Methods: From January 2014 to October 2019, we retrospectively analyzed our institutional review board-approved dataset of ocRAPN. Patients with therapeutic AC or AP (n=75), stopped or not before surgery, were compared with patients without therapeutic AC or AP (n=424). Overall complications, perioperative transfusions and hemorrhagic complications (hematoma, transfusion, hembolization or medical complications related to anemia or ischemia) were compared between groups. A logistic binary regression model was built to identify predictors of perioperative transfusions rate. For all statistical analyses, a two-sided p < 0.05 was considered significant.
Results: Out of a cohort of 499 patients who underwent RAPN, 15% were using AC or AP preoperatively (9.8% aspirin, 2.4% clopidogrel-like, 2.8% oral anticogulant). All medications were always stopped preoperatively. Patients under AC or AP therapy were older (67.4 vs 59.4; p=0.05) and with higher ASA score (29.3% vs 17.5%; p=0.01). Overall complications rate (10.7% vs 7%; p=0.40) and intraoperative transfusions rate (0% vs 2%; p=0.55) were comparable between groups. Postoperative transfusions rate (10.7 vs 4.7%: p=0.03) was significantly higher in patients on AC or AP. At univariable analysis, AC therapy was the only significant predictor of perioperative transfusions rate (OR =2.14 IC95% [1.02-5.69], p=0.04) (Tab.2)

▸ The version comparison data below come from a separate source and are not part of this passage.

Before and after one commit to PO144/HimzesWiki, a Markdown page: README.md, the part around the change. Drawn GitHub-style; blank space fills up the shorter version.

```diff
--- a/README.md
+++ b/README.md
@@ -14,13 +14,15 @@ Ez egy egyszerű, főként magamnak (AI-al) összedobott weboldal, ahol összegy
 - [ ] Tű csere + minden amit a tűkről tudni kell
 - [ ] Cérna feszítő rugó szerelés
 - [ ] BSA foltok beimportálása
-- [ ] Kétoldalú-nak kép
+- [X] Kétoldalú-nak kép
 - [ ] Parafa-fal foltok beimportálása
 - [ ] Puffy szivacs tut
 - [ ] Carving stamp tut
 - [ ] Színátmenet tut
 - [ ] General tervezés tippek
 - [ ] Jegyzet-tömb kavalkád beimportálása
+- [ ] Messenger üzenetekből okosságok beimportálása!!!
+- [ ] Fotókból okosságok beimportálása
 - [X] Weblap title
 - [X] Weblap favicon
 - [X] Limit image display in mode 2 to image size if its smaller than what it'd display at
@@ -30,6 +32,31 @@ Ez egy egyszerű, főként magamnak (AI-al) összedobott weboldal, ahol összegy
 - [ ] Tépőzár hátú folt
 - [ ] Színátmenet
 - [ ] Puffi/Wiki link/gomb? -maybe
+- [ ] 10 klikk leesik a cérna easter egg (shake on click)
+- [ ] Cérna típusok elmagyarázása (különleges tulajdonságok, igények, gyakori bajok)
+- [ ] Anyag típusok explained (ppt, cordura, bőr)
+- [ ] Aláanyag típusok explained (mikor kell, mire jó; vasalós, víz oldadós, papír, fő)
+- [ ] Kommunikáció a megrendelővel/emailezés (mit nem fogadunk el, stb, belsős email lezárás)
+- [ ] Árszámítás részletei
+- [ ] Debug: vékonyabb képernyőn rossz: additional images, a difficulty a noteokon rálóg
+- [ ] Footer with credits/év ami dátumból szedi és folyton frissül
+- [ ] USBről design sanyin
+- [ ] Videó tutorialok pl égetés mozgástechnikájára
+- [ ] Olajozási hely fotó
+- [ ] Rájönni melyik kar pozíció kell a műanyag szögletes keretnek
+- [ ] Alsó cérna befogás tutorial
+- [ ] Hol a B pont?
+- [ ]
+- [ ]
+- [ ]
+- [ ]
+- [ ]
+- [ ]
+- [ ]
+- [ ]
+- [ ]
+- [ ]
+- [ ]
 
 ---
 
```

Conclusions: AC and AP drugs use were significant predictors of increased transfusion rate, but not of postoperative severe hemorrhagic complications following ocRAPN. Source of